Big questions demand boldly drawn characters. Zadie Smith's aren't heroic, just real: warm, funny, misguided, and entirely familiar. Reading their conversations is like eavesdropping. Even a simple exchange between Alsana and Clara about their pregnancies has a comical ring of truth: "A woman has to have the private things--a husband needn't be involved in body business, in a lady's... parts." And the men, of course, have their own involvement in bodily functions:
The deal was this: on January 1, 1980, like a New Year dieter who gives up cheese on the condition that he can have chocolate, Samad gave up masturbation so that he might drink. It was a deal, a business proposition, that he had made with God: Samad being the party of the first part, God being the sleeping partner.
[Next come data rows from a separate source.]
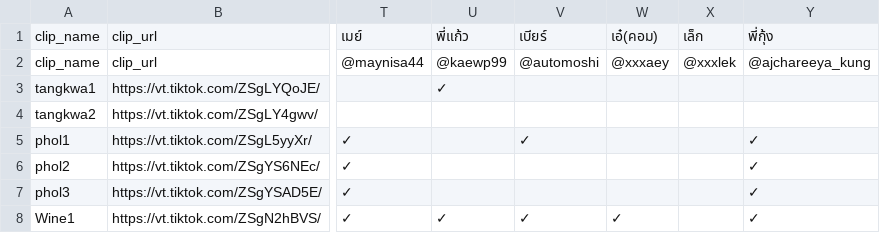
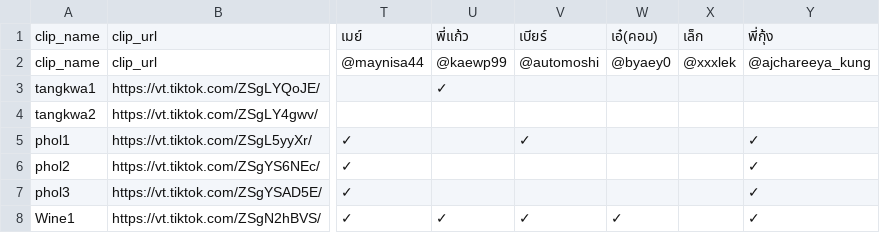
Before and after one commit to it-stm/tiktok, a CSV file: COMMENT_CHECK.csv, drawn as a sheet; only a part is shown, gaps mark what is left out; the diff names each change by its address in the sheet, - before the commit and + after, or states it on an @@ line.

Commit message:
Update COMMENT_CHECK.csv

```diff
--- a/COMMENT_CHECK.csv
+++ b/COMMENT_CHECK.csv
-W2: @xxxaey
+W2: @byaey0
```
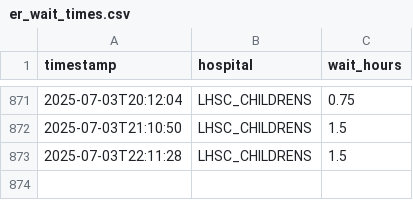
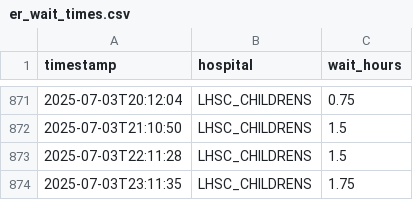
Before and after one commit to Narang-Garima/healthtracker, a CSV file: data/er_wait_times.csv, drawn as a sheet; only a part is shown, gaps mark what is left out; the diff names each change by its address in the sheet, - before the commit and + after, or states it on an @@ line.

```diff
--- a/data/er_wait_times.csv
+++ b/data/er_wait_times.csv
+row 874: 2025-07-03T23:11:35 | LHSC_CHILDRENS | 1.75
```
And since that day Samad had enjoyed relative spiritual peace and many a frothy Guinness with Archibald Jones; he had even developed the habit of taking his last gulp looking up at the sky like a Christian, thinking: I'm basically a good man.Not all of White Teeth is so amusingly carnal. The mixed blessings of assimilation, for example, are an ongoing torture for Samad as he watches his sons grow up. "They have both lost their way," he grumbles. "Strayed so far from what I had intended for them. No doubt they will both marry white women called Sheila and put me in an early grave." These classic immigrant fears--of dilution and disappearance--are no laughing matter. But in the end, they're exactly what gives White Teeth its lasting power and undeniable bite. --Eithne Farry --This text refers to an out of print or unavailable edition of this title.
It's a well written never ending collection of stories. Very funny and entertaining but at the same time annoyingly unreadable. Read morePublished 18 days ago by skincarelove
fascinating and brilliant writing. Much depth in very unusual characters.Published 1 month ago by eve B. Goldschmidt
This book is hit and miss for me. Lots of really great poignant pieces of writing and also a ton of extraneous information, while, well written, adds nothing to the story. Read morePublished 1 month ago by Amazon Customer
This story started out promising but actually became something I plodded through. The ending was then way too fast, almost a cut-off. Very disappointed.Published 2 months ago by Amazon Customer
I expected a better novel from Zadie Smith. I had to drag myself to finish it, just to say I had read it. Read morePublished 2 months ago by J Cather Weaver
There is much humor in this complex story about the challenges mixed races face in daily living. The pace of the book is steady but keeps one's interest because you cannot possibly... Read morePublished 2 months ago by Abigail